1908 The Mills Commission falsely declares that Abner Doubleday invents baseball. This is why the Hall of Fame is in Cooperstown.
1925 The Phillies select George J. Burns off waivers from the Reds for the last season of his career.
1927 Billy Pierce, great White Sox pitcher, is born.
1931 In an exhibition game in Chattanooga, TN, a 17-year girl named Jackie Mitchell fans Lou Gehrig and Babe Ruth.
1932 John Morrill, 1880s manager, dies.
1937 Dick Radatz, great reliever in his prime, is born.
1945 Don Sutton, 300-game winner, is born.
1945 Reggie Smith, star outfielder, is born.
1952 Monte Irvin breaks his ankle sliding into third base in an exhibition game.
1959 Detroit returns minor league prospect Maury Wills to the Dodgers as part of a conditional deal.
1962 Cleveland trades Vic Power and Dick Stigman to Minnesota for Pedro Ramos.
1963 Washington purchases Minnie Minoso.
1970 Jon Lieber, pitcher, is born.
1972 The White Sox release Joe Horlen.
1972 Gil Hodges, Boys of Summer first baseman turned Miracle Mets manager, dies. He was still Mets manager at the time of his death.
1973 The Royals trade Greg Minton to the Giants.
1975 Pittsburgh signs what’s left of Sudden Sam McDowell.
1976 The Orioles and A’s stage a true blockbuster trade. Baltimore trades Don Baylor, Mike Torrez, and Paul Mitchell to the A’s for Reggie Jackson, Ken Holtzman, and a minor leaguer.
1976 Texas releases former star pitcher Clyde Wright.
1982 Under orders from team manager Billy Martin, A’s pitcher Steve McCatty comes to bat with a 15-inch toy bat. This is a protest of the lack of a DH in any NL parks.
1983 The White Sox release troubled outfield Ron LeFlore. (He’s got drug problems).
1984 On Opening Day in Baltimore, President Reagan tries to buy four $2 hot dogs with a $5 bill. Oops.
1984 Davey Johnson enjoys his first game as manager in the big leagues.
1991 Baltimore signs free agent Mike Flanagan.
1991 Milwaukee signs free agents Rick Dempsey, Candy Maldonado, and Willie Randolph.
1992 Houston trades Curt Schilling to Philadelphia for Jason Grimsley. Yeah, Philly got the edge here.
1995 The big 1994-95 strike officially ends as owners accept the players’ March 31 unconditional offer to return to work.
1997 Tino Martinez of the Yankees hits three homers in one game.
1998 Vladimir Guerrero enjoys the first of 42 career multi-home run games.
1998 Mark McGwire enjoys the fourth of five career walk-off home runs.
1998 Ellis Burks homers in his 33rd stadium, setting a new big league record.
1998 Russ Ortiz makes his big league debut.
2000 Atlanta signs free agent pitcher John Burkett.
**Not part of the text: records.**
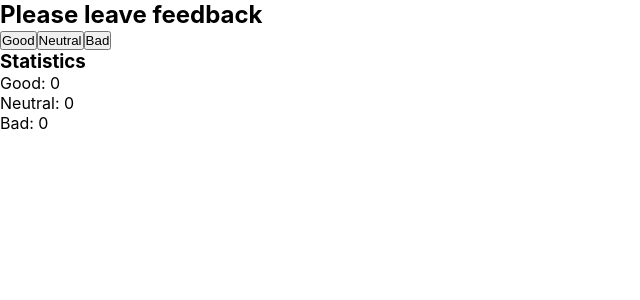
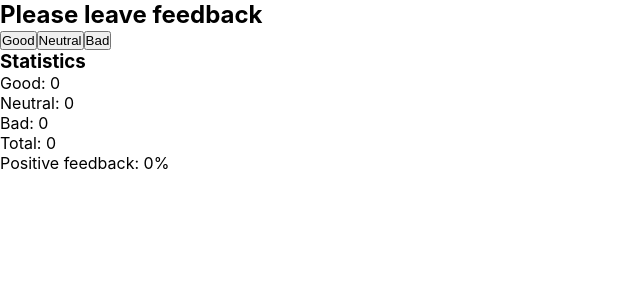
Before and after one commit to Zerossik/goit-react-hw-02-feedback, a React (Create React App) app: page / in a window 1280 px wide. Shown: the top 300 px of the page, without its empty margins (0-640 px from the left). Built offline with nearby package versions, Linux system fonts and the light colour scheme.

Commit message:
Feedback

```diff
--- a/src/components/App.jsx
+++ b/src/components/App.jsx
@@ -2,11 +2,25 @@ import { Component } from 'react';
 import FeedBack from './Feedback/FeedBack';
 
 export class App extends Component {
+  totalFeedback = 0;
+  positivePercentageFeedback = 0;
   state = {
     good: 0,
     neutral: 0,
     bad: 0,
-    total: 0,
+  };
+
+  countTotalFeedback = () => {
+    this.setState(prevState => {
+      this.totalFeedback = prevState.good + prevState.neutral + prevState.bad;
+    });
+  };
+
+  countPositiveFeedbackPercentage = () => {
+    this.setState(prevState => {
+      this.positivePercentageFeedback =
+        (prevState.good / this.totalFeedback) * 100;
+    });
   };
 
   hendleClick = value => {
@@ -14,13 +28,8 @@ export class App extends Component {
       ...prevState,
       [value]: prevState[value] + 1,
     }));
-  };
-
-  countTotalFeedback = () => {
-    this.setState(prevState => ({
-      ...prevState,
-      total: prevState.good + prevState.neutral + prevState.bad,
-    }));
+    this.countTotalFeedback();
+    this.countPositiveFeedbackPercentage();
   };
 
   render() {
@@ -31,6 +40,8 @@ export class App extends Component {
         good={good}
         neutral={neutral}
         bad={bad}
+        total={this.totalFeedback}
+        positivePercentage={this.positivePercentageFeedback}
       />
     );
   }
--- a/src/components/Feedback/FeedBack.jsx
+++ b/src/components/Feedback/FeedBack.jsx
@@ -1,4 +1,11 @@
-const FeedBack = ({ hendleClick, good, neutral, bad }) => {
+const FeedBack = ({
+  hendleClick,
+  good,
+  neutral,
+  bad,
+  total,
+  positivePercentage,
+}) => {
   return (
     <div>
       <h2>Please leave feedback</h2>
@@ -16,6 +23,8 @@ const FeedBack = ({ hendleClick, good, neutral, bad }) => {
         <p>Good: {good}</p>
         <p>Neutral: {neutral}</p>
         <p>Bad: {bad}</p>
+        <p>Total: {total}</p>
+        <p>Positive feedback: {Math.floor(positivePercentage)}%</p>
       </div>
     </div>
   );
```
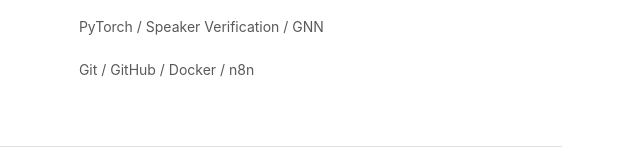
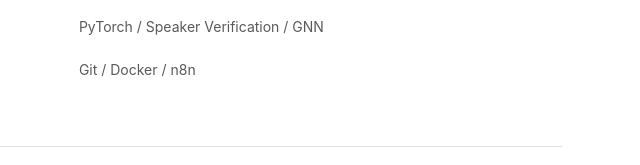
Before and after one commit to tjdxo/portfolio, a plain HTML site: page index.html in a window 1280 px wide. Shown: the part 635-800 px from the top of the page, 638-1278 px from the left. Drawn offline with Linux system fonts and the light colour scheme.

```diff
--- a/index.html
+++ b/index.html
@@ -41,7 +41,7 @@
         <div><dt>Programming</dt><dd>Python / C / JavaScript / Verilog</dd></div>
         <div><dt>Web</dt><dd>HTML / CSS / JavaScript</dd></div>
         <div><dt>AI / Data</dt><dd>PyTorch / Speaker Verification / GNN</dd></div>
-        <div><dt>Tools</dt><dd>Git / GitHub / Docker / n8n</dd></div>
+        <div><dt>Tools</dt><dd>Git / Docker / n8n</dd></div>
       </dl>
     </section>
 
```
2000 Boston signs free agent third baseman Gary Gaetti for the final five games of his career.
2001 On Opening Day, it’s the big league debut of Albert Pujols and Ichiro Suzuki. In lesser news, it's also the debut of Shea Hillenbrand, and Jim Tracy manages his first big league game.
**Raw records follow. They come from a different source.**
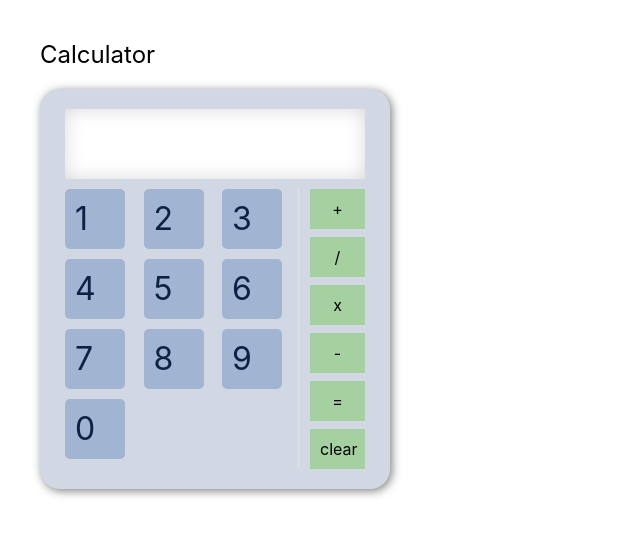
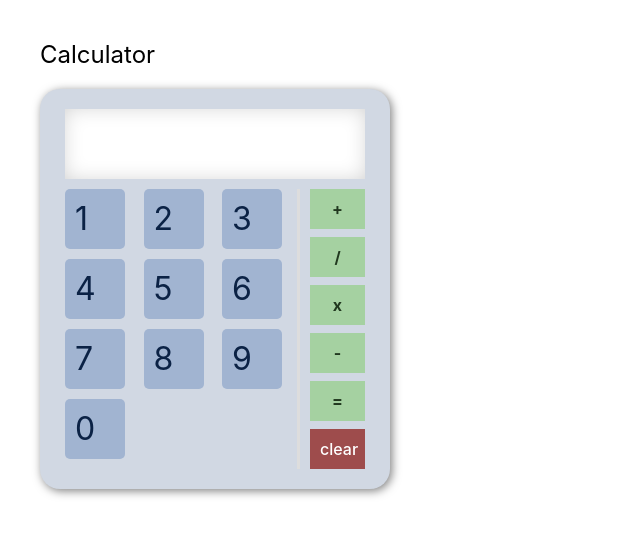
Before and after one commit to prof-tejera/homework-4-Bianca-Morris, a React (Create React App) app: page / in a window 1280 px wide. Shown: the top 536 px of the page, without its empty margins (0-640 px from the left). Built offline with nearby package versions, Linux system fonts and the light colour scheme.

Commit message:
show current op; more style tweaks

```diff
--- a/src/components/Calculator.js
+++ b/src/components/Calculator.js
@@ -43,6 +43,7 @@ class Calculator extends Component {
   getScreenValue = () => this.state.second || this.state.first;
 
   render() {
+    const { operator, second } = this.state;
     return (
       <div style={{
         backgroundColor: "#d1d8e3",
@@ -55,7 +56,7 @@ class Calculator extends Component {
         borderRadius: "20px",
         boxShadow: "2px 2px 10px rgba(0 , 0 , 0, 0.5)"
       }}>
-        <Screen value={this.getScreenValue()} />
+        <Screen value={this.getScreenValue()} {...{ operator, second }} />
         <div style={{ display: "flex", width: "300px" }}>
           <div style={{ display: "flex", flexWrap: "wrap", justifyContent: "space-between" }}>
             <Number value={1} onClick={this.handleNumberClick} />
@@ -83,7 +84,7 @@ class Calculator extends Component {
             <Operator value="x" onClick={this.handleOperatorClick} />
             <Operator value="-" onClick={this.handleOperatorClick} />
             <Operator value="=" onClick={this.handleOperatorClick} />
-            <Operator value="clear" onClick={this.handleOperatorClick} />
+            <Operator value="clear" isClear onClick={this.handleOperatorClick} />
           </div>
         </div>
       </div>
--- a/src/components/Number.js
+++ b/src/components/Number.js
@@ -13,13 +13,16 @@ const Container = styled.div`
   color: #0b2245;
   font-size: 2em;
   font-weight: 700px;
+  cursor: pointer;
 `;
 
 class Number extends Component {
   render() {
+    const { onClick, value } = this.props;
     return (
-      <Container onClick={() => this.props.onClick(this.props.value)}>
-        {this.props.value}
+      <Container
+        onClick={() => onClick(value)}>
+        {value}
       </Container>
     );
   }
--- a/src/components/Operator.js
+++ b/src/components/Operator.js
@@ -5,24 +5,32 @@ import { propTypes } from './propTypes';
 
 const Container = styled.div`
   padding: 10px;
-  background-color: #a5d1a1;
   width: 35px;
   text-align: center;
   align-self: center;
+  cursor: pointer;
 `;
 
 class Operator extends Component {
   render() {
+    const { onClick, value, isClear } = this.props;
     return (
-      <Container onClick={() => this.props.onClick(this.props.value)}>
-        {this.props.value}
+      <Container
+        style={{
+          backgroundColor: isClear ? "#9e4c4c": "#a5d1a1",
+          color: isClear ? "#ffffff": "#21381f",
+          fontWeight: isClear ? 500: 700,
+        }}
+        onClick={() => onClick(value)}>
+        {value}
       </Container>
     );
   }
 }
 Operator.propTypes = {
   value: propTypes.value,
-  onClick: propTypes.onClick
+  onClick: propTypes.onClick,
+  isClear: propTypes.isClear
 }
 
 export default Operator;
--- a/src/components/Screen.js
+++ b/src/components/Screen.js
@@ -9,7 +9,6 @@ const Container = styled.div`
   height: 70px;
   text-align: right;
   margin-bottom: 10px;
-  -webkit-box-shadow: inset 0px 0px 21px -3px rgba(0,0,0,0.2);
   box-shadow: inset 0px 0px 21px -3px rgba(0,0,0,0.2);
   display: flex;
   flex-direction: row-reverse;
@@ -25,17 +24,22 @@ const InnerContainer = styled.div`
 
 class Screen extends Component {
   render() {
+    const { value, operator = null, second } = this.props;
+
+    const opToRender = operator === "=" || second ? null: operator;
     return (
       <Container>
         <InnerContainer>
-          {this.props.value}
+          {value} <div>{opToRender}</div>
         </InnerContainer>
       </Container>
     );
   }
 }
 Screen.propTypes = {
-  value: propTypes.value
+  value: propTypes.value,
+  operator: propTypes.operator,
+  second: propTypes.second
 }
 
 export default Screen;
--- a/src/components/propTypes.js
+++ b/src/components/propTypes.js
@@ -6,5 +6,8 @@ export const propTypes = {
         PropTypes.string,
         PropTypes.number
     ]),
-    onClick: PropTypes.func.isRequired
+    onClick: PropTypes.func.isRequired,
+    isClear: PropTypes.bool,
+    operator: PropTypes.string,
+    second: PropTypes.string
 }
```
2003 Alex Rodriguez hits his 300th career home run.
2003 Mike Bordick’s errorless streak at shortstop ends at 544 chances in 110 games.
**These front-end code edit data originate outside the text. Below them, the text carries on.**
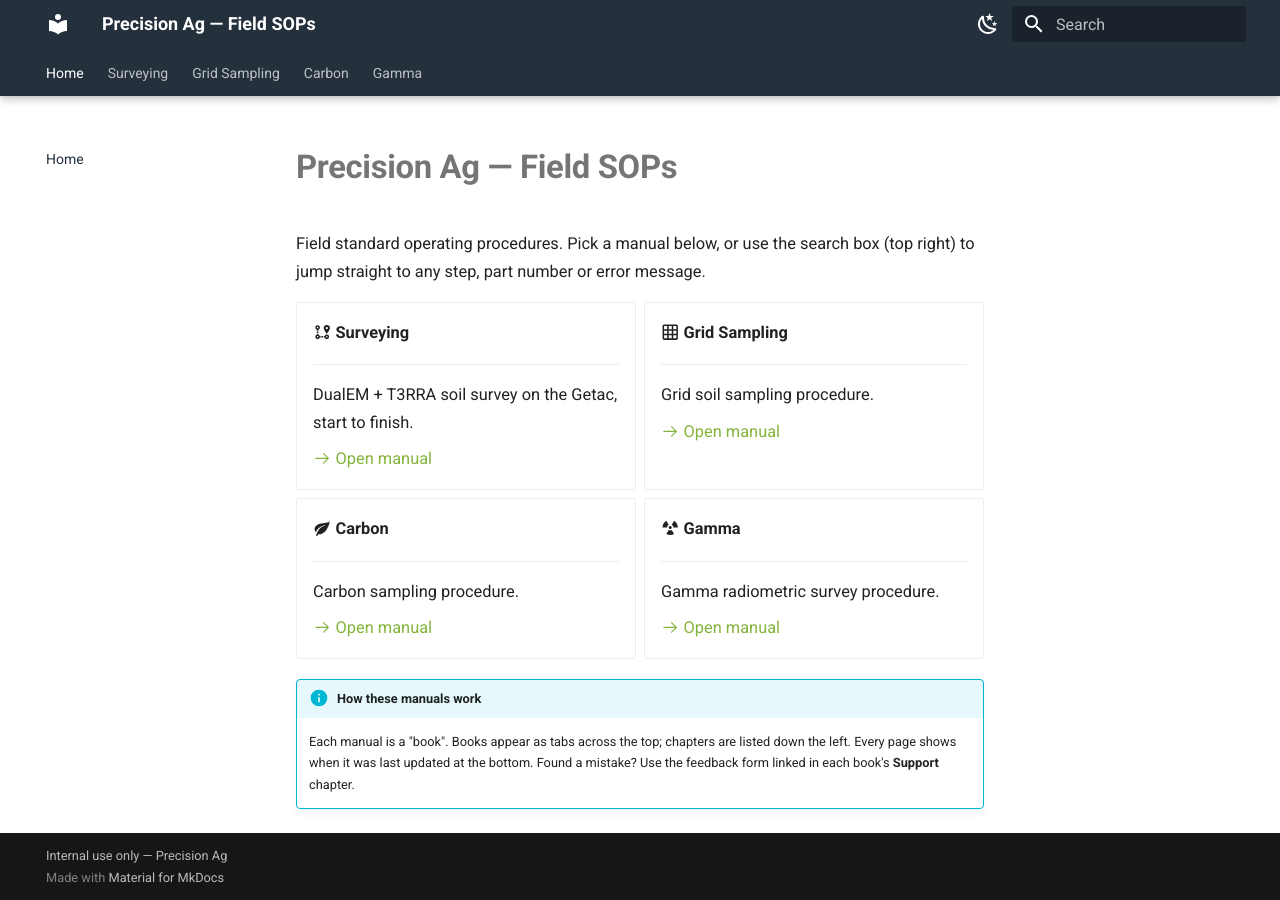
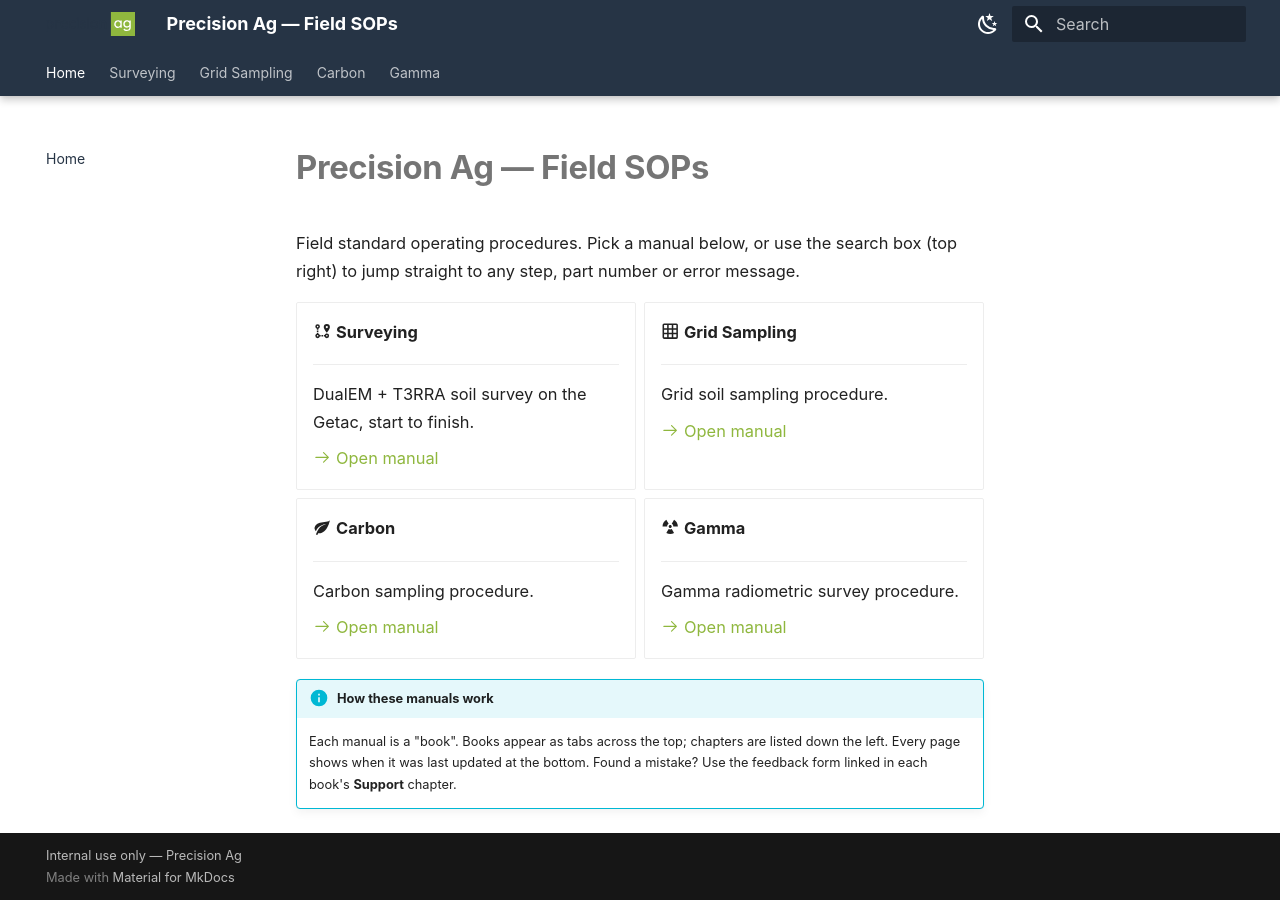
Before and after one commit to Brandon5968/precision-ag-field-sops, an MkDocs documentation site: the page built from docs/index.md, in a window 1280 px wide. Built offline with MkDocs 1.6.1 and Material for MkDocs 9.7.7, drawn with Linux system fonts in a browser that asks for light colours.

Commit message:
design: exact brand hex, official logo, self-hosted Inter, PWA icons
- Sample exact brand colours from the official logo: navy #263445,
  green #8FB73E (supersedes earlier #24303C/#84B43C approximations).
- Add official logo (assets/logo.svg) as the header logo + favicon.
- Self-host Inter (variable, latin woff2) and disable Material's Google
  Fonts (theme.font:false) so typography works fully offline.
- Add 192/512 PWA icons cropped from the logo's green 'ag' mark.

Co-Authored-By: Claude Opus 4.8 (1M context) <noreply@anthropic.com>

```diff
--- a/docs/stylesheets/extra.css
+++ b/docs/stylesheets/extra.css
@@ -1,17 +1,33 @@
 /* ==========================================================================
-   Precision Ag — brand colours
-   Navy  #24303C  (primary)   Green #84B43C  (accent)
-   NOTE: hex approximated from the cover deck — [CONFIRM exact values from the
-   official logo] and update here + in mkdocs.yml is unaffected (colours live here).
+   Precision Ag — brand foundation
+   Exact brand colours sampled from the official logo (Logo.svg):
+     Navy  #263445   Green #8FB73E   white "ag" mark
    ========================================================================== */
 :root {
-  --pag-navy:  #24303C;
-  --pag-navy-light: #34465a;
-  --pag-navy-dark:  #18222b;
-  --pag-green: #84B43C;
+  --pag-navy:        #263445;
+  --pag-navy-light:  #34465a;
+  --pag-navy-dark:   #18222b;
+  --pag-green:       #8FB73E;
+  --pag-spine:       #1e2a34;  /* binder spine (slightly darker than brand navy) */
+  --pag-spine-border:#0d1519;
 }
 
-/* Light scheme (default) */
+/* Self-hosted Inter (variable, latin subset) — works offline, no CDN.
+   theme.font is disabled in mkdocs.yml so Material does not pull Google Fonts. */
+@font-face {
+  font-family: 'Inter';
+  font-style: normal;
+  font-weight: 100 900;
+  font-display: swap;
+  src: url('../assets/fonts/inter.woff2') format('woff2');
+}
+
+:root {
+  /* graceful degradation if the woff2 fails (e.g. truly offline first paint) */
+  --md-text-font-family: 'Inter', -apple-system, BlinkMacSystemFont, 'Segoe UI', sans-serif;
+}
+
+/* Brand palette applied to Material's custom colour scheme */
 [data-md-color-scheme="default"] {
   --md-primary-fg-color:        var(--pag-navy);
   --md-primary-fg-color--light: var(--pag-navy-light);
@@ -19,8 +35,6 @@
   --md-primary-bg-color:        #ffffff;
   --md-accent-fg-color:         var(--pag-green);
 }
-
-/* Dark scheme (optional toggle) */
 [data-md-color-scheme="slate"] {
   --md-primary-fg-color:        var(--pag-navy);
   --md-primary-fg-color--light: var(--pag-navy-light);
@@ -28,22 +42,21 @@
   --md-accent-fg-color:         var(--pag-green);
 }
 
-/* Links/accents pick up brand green */
 .md-typeset a { color: var(--pag-green); }
 .md-typeset a:hover { color: var(--pag-navy); }
 
 /* ==========================================================================
-   Field-readability tweaks: larger body text, high contrast
+   Field-readability: larger body text, high contrast
    ========================================================================== */
-:root { --md-text-font: "Roboto"; }
 .md-typeset { font-size: .82rem; line-height: 1.7; }
 .md-typeset h1 { font-weight: 700; }
-
-/* make the "Last updated" stamp obvious */
 .md-source-file { font-size: .7rem; }
 
-/* SWMS callout = use the danger admonition, tinted strongly */
+/* SWMS callout = danger admonition, tinted strongly */
 .md-typeset .admonition.danger { border-left-width: 5px; }
 
 /* Screenshots: subtle border so UI shots don't bleed into the page */
 .md-typeset img { border: 1px solid rgba(0,0,0,.12); border-radius: 4px; }
+/* logo + inline icons must not get the screenshot border */
+.md-header__button.md-logo img,
+.md-typeset .twemoji svg { border: 0; }
--- a/mkdocs.yml
+++ b/mkdocs.yml
@@ -7,6 +7,10 @@ copyright: Internal use only — Precision Ag
 
 theme:
   name: material
+  logo: assets/logo.svg
+  favicon: assets/favicon.png
+  # Disable Material's Google Fonts; we self-host Inter (see extra.css) for offline use.
+  font: false
   palette:
     # Default to LIGHT (best for sunlight readability in the field).
     # Brand colours (navy #24303C / green #84B43C) are applied as custom
@@ -23,9 +27,6 @@ theme:
       toggle:
         icon: material/weather-sunny
         name: Switch to light mode
-  font:
-    text: Roboto
-    code: Roboto Mono
   features:
     - navigation.tabs          # books appear as tabs across the top
     - navigation.tabs.sticky
```
Also changed, not shown: docs/assets/favicon.png (added), docs/assets/fonts/inter.woff2 (added), docs/assets/icon-192.png (added), docs/assets/icon-512.png (added), docs/assets/logo.svg (added).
2003 Detroit has four pitchers make their big league debuts today, a big league record. The biggest name of them was Jeremy Bonderman. Elsewhere, Shane Victorino also makes his big league debut.
2004 Minnesota purchases Terry Mulholland from Seattle.
2007 Josh Hamilton makes his big league debut.
2008 Kevin Youkilis plays his 194th consecutive game without an error at first base, breaking Steve Garvey’s old record.
2010 Mike Cuellar, 1970s Orioles pitcher, dies.
2011 Ichiro Suzuki gets his 2,248th hit; breaking Edgar Martinez’s club record.
History instructor by day, statnerd by night, Chris Jaffe leads one of the most exciting double lives imaginable; with the exception of every other double life possible to imagine. Despite his lack of comic-book-hero-worthiness, Chris enjoys farting around with this stuff. His new book, Evaluating Baseball's Managers is available for order. Chris welcomes responses to his articles via e-mail. Oh, and now he's on twitter.